What to do:
What follows is a set of records; restate each one word for word and drop the pictures.

(Data records)
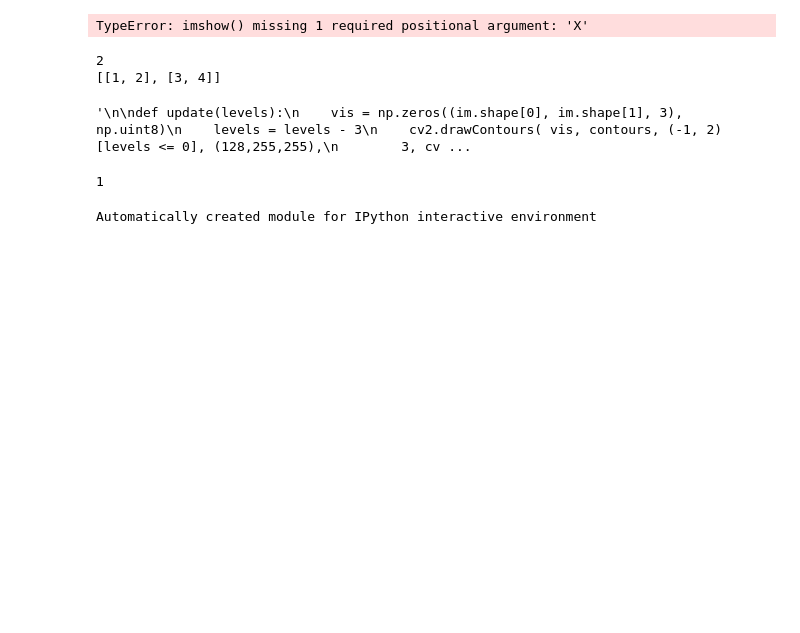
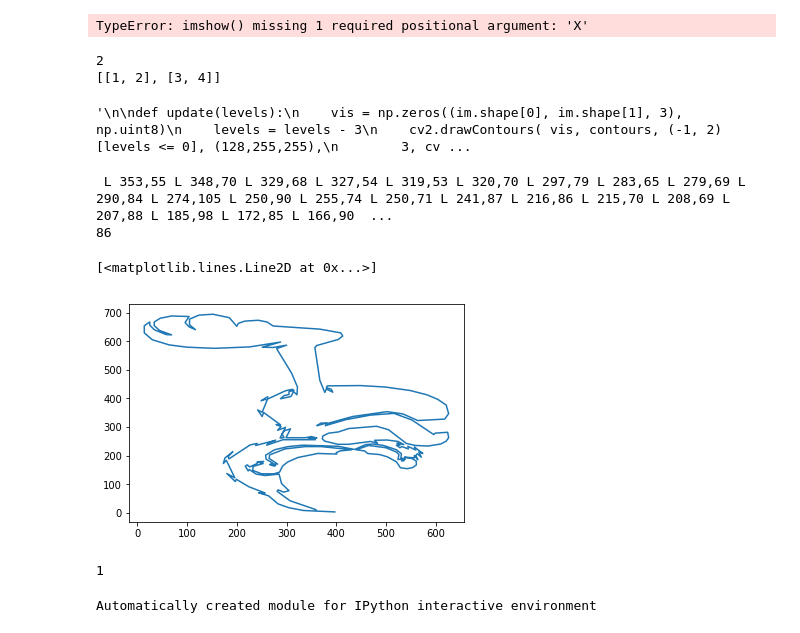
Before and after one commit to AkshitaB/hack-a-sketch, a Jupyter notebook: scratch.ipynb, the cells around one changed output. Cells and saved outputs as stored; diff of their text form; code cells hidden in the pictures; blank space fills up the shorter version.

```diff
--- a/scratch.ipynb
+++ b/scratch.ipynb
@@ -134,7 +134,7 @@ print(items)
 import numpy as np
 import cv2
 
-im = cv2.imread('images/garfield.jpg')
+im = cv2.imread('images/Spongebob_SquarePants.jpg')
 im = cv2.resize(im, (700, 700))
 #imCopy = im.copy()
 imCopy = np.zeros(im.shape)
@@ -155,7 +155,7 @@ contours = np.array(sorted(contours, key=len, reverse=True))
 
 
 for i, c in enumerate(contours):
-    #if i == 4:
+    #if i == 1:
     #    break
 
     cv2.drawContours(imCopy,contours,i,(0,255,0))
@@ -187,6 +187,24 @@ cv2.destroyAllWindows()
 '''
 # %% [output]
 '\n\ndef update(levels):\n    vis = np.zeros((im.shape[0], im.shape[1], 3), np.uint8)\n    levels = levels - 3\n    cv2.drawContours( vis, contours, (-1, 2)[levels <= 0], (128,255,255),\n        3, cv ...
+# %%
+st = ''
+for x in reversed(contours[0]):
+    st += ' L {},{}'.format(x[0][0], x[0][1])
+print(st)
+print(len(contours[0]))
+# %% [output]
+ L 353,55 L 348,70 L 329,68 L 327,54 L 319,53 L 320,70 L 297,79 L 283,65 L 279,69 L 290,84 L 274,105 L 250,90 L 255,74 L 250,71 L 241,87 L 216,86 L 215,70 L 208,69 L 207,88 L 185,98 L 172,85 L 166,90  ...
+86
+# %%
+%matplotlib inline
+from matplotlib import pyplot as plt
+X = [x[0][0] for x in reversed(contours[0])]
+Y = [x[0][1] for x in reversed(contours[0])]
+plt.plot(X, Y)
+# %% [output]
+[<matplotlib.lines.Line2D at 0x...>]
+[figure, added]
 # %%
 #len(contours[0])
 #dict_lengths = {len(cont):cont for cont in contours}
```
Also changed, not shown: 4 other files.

Task answer:
Before and after one commit to AkshitaB/hack-a-sketch, a Jupyter notebook: scratch.ipynb, the cells around one changed output. Cells and saved outputs as stored; diff of their text form; code cells hidden in the pictures; blank space fills up the shorter version.

```diff
--- a/scratch.ipynb
+++ b/scratch.ipynb
@@ -134,7 +134,7 @@ print(items)
 import numpy as np
 import cv2
 
-im = cv2.imread('images/garfield.jpg')
+im = cv2.imread('images/Spongebob_SquarePants.jpg')
 im = cv2.resize(im, (700, 700))
 #imCopy = im.copy()
 imCopy = np.zeros(im.shape)
@@ -155,7 +155,7 @@ contours = np.array(sorted(contours, key=len, reverse=True))
 
 
 for i, c in enumerate(contours):
-    #if i == 4:
+    #if i == 1:
     #    break
 
     cv2.drawContours(imCopy,contours,i,(0,255,0))
@@ -187,6 +187,24 @@ cv2.destroyAllWindows()
 '''
 # %% [output]
 '\n\ndef update(levels):\n    vis = np.zeros((im.shape[0], im.shape[1], 3), np.uint8)\n    levels = levels - 3\n    cv2.drawContours( vis, contours, (-1, 2)[levels <= 0], (128,255,255),\n        3, cv ...
+# %%
+st = ''
+for x in reversed(contours[0]):
+    st += ' L {},{}'.format(x[0][0], x[0][1])
+print(st)
+print(len(contours[0]))
+# %% [output]
+ L 353,55 L 348,70 L 329,68 L 327,54 L 319,53 L 320,70 L 297,79 L 283,65 L 279,69 L 290,84 L 274,105 L 250,90 L 255,74 L 250,71 L 241,87 L 216,86 L 215,70 L 208,69 L 207,88 L 185,98 L 172,85 L 166,90  ...
+86
+# %%
+%matplotlib inline
+from matplotlib import pyplot as plt
+X = [x[0][0] for x in reversed(contours[0])]
+Y = [x[0][1] for x in reversed(contours[0])]
+plt.plot(X, Y)
+# %% [output]
+[<matplotlib.lines.Line2D at 0x...>]
+[figure, added]
 # %%
 #len(contours[0])
 #dict_lengths = {len(cont):cont for cont in contours}
```
Also changed, not shown: 4 other files.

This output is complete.